by Ron Spence
The Canucks were playing a depleted Avalanche team last season – a squad of mostly AHL callups – and I couldn’t get over their great positional play.
So, I looked up their minor league coach – Joe Sacco of the Lake Eerie Monsters.
He is – of course – Colorado’s new coach this season, and the Avs are 10 wins versus 2 losses, and 2 ties.
This puts them tied with Pittsburgh with 22 points overall – and the Pens have played in 3 more games.
A lot of the credit has to go to Sacco.
What’s his coaching style – I wondered?
Medford, Mass. writer Christopher Hurley talked to Sacco last February.
“The sport of hockey has always been in Joe Sacco’s blood.
From his early days playing at Medford High School to his years in the National Hockey League, the former Mustang legend has always been an avid student of the game.
Today, the student has turned teacher.
Sacco enters his second year as head coach of the American Hockey League’s Lake Erie Monsters, the minor league affiliate of the NHL’s Colorado Avalanche. Making the move from player to coach has been an interesting transition for the Medford native.
“It’s certainly not the same,” said Sacco, 40….
“It’s been trying and it’s been challenging, but I really enjoy it. I’ve had a passion for the game ever since I was a player and it’s funny how its worked out. I never envisioned myself becoming a coach, but it just kind of worked out that way.”
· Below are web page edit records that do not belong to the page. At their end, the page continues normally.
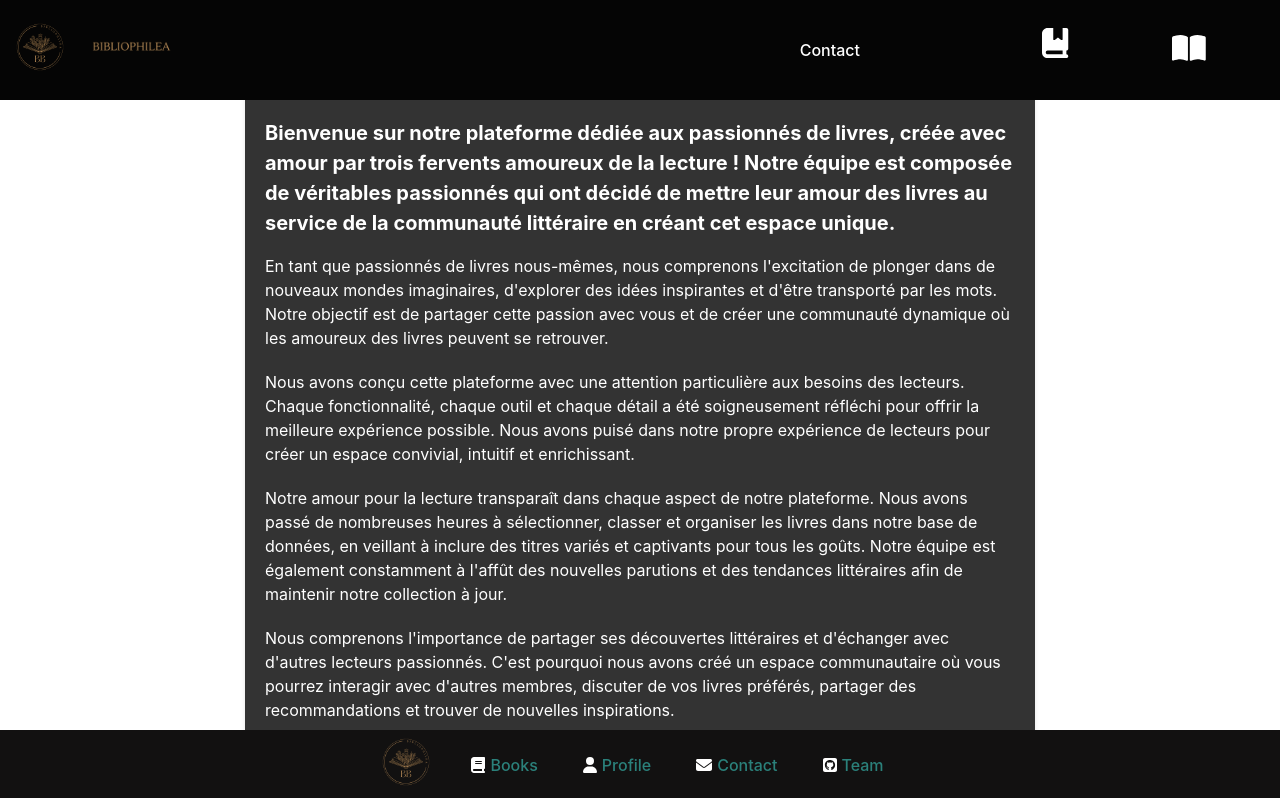
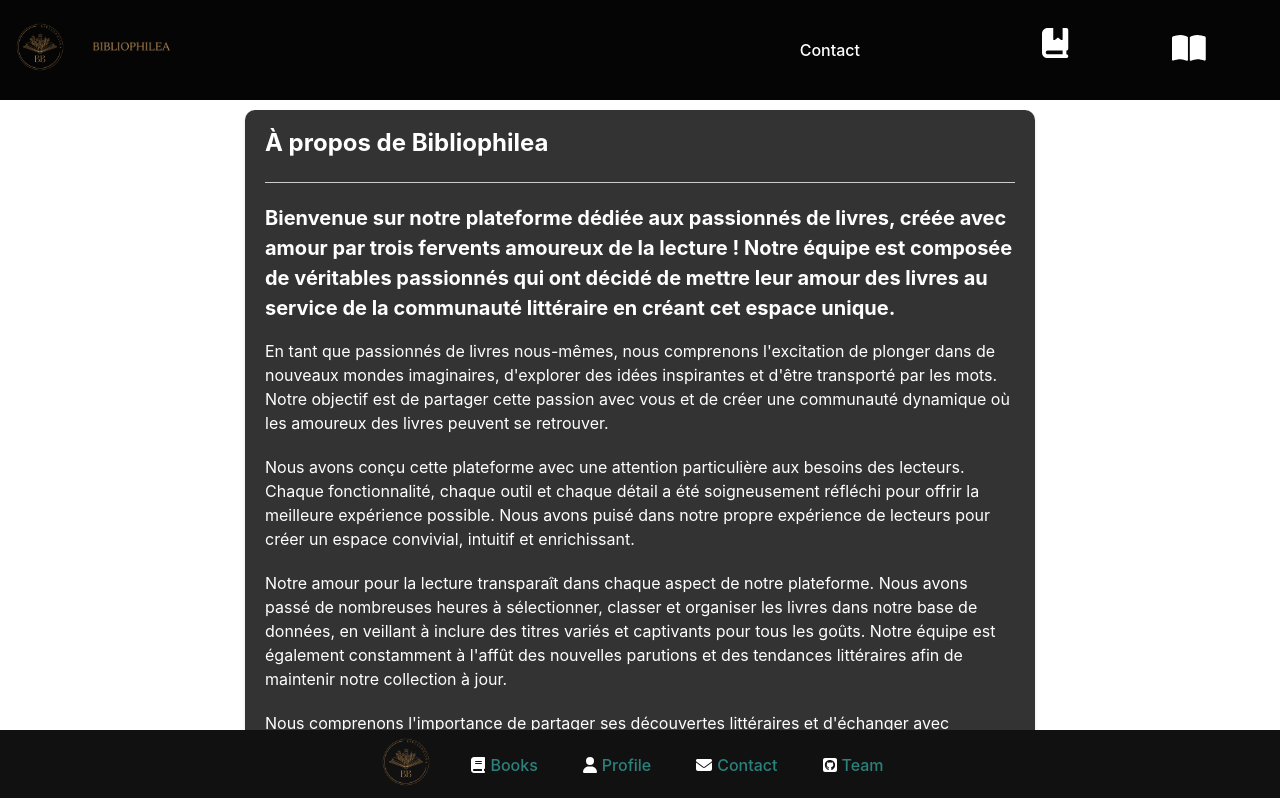
Before and after one commit to LisaDaudibon/Biblofront, a React (Vite) app: page /about in a window 1280 px wide. Shown: the top 798 px of the page. Built offline with nearby package versions, Linux system fonts and the light colour scheme.

Commit message:
add marggin

```diff
--- a/src/components/contact/contact.css
+++ b/src/components/contact/contact.css
@@ -28,12 +28,13 @@
   color: #fff;
   padding: 20px;
   border-radius: 10px;
-  box-shadow: 0 2px 4px rgba(0, 0, 0, 0.1);
+  box-shadow: 0 2px 4px rgba(10, 10, 10, 0.1);
   margin: 25px;
   width: auto px;
   height: auto px;
   max-width: 750px;
   margin-bottom: 90px;
+  margin-top: 110px;
 
 }
 
```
Originally drafted by Toronto Maple Leafs in the fourth round (71st overall) of the 1987 NHL Entry Draft, Sacco enjoyed a 13-year NHL career playing for five different teams including the Mighty Ducks of Anaheim, New York Islanders, Washington Capitals and Philadelphia Flyers. He scored 94 goals and 213 points in 738 NHL games, before hanging up the skates following the 2002-03 season.
Sacco began the next phase of his hockey career serving as an assistant coach for the Lowell Lock Monsters in 2004-05. When the franchise relocated to Cleveland the following year, Sacco was appointed head coach May 7, 2007.
Since that time, he’s taken a proactive role in shaping NHL stars of the future.
“I enjoy working with young players trying to help them further their career and trying to show them what it takes to be a good consistent pro,” said Sacco. “For a lot of them that’s that biggest thing, is learning what it takes, all the little things that goes along with being a professional.
“At the same time, I feel like at times it gets frustrating, because we haven’t had a winning season,” added Sacco…. “Obviously, I take responsibility for that, but at the same time we are here to develop young players.”
Sacco and his staff have done just that.
Over the last two years, the Monsters have sent a handful of their top players up to Colorado. Forwards T.J. Hensick, Chris Stewart, Brian Willsie and defenseman Kyle Cumiskey, have played so well that the parent club opted to keep them. While its been gratifying to see those players graduate to the next level, it’s also been challenging for the club to fill those holes.
According to Sacco, that just goes with the territory.
“That’s the nature of the beast in this league,” Sacco said. “Every team goes through that. Any time you have young players getting called up it’s rewarding not only for them obviously but for coaches. It’s nice to see those guys go up and get an opportunity and be able to contribute to the NHL team. At the end of the day, that’s why we’re here, but I’ve always said it’s always nicer to develop players in a winning atmosphere and that’s why we try to win. But we’ve had some good success with players going up to Colorado and being able to step in and contribute.”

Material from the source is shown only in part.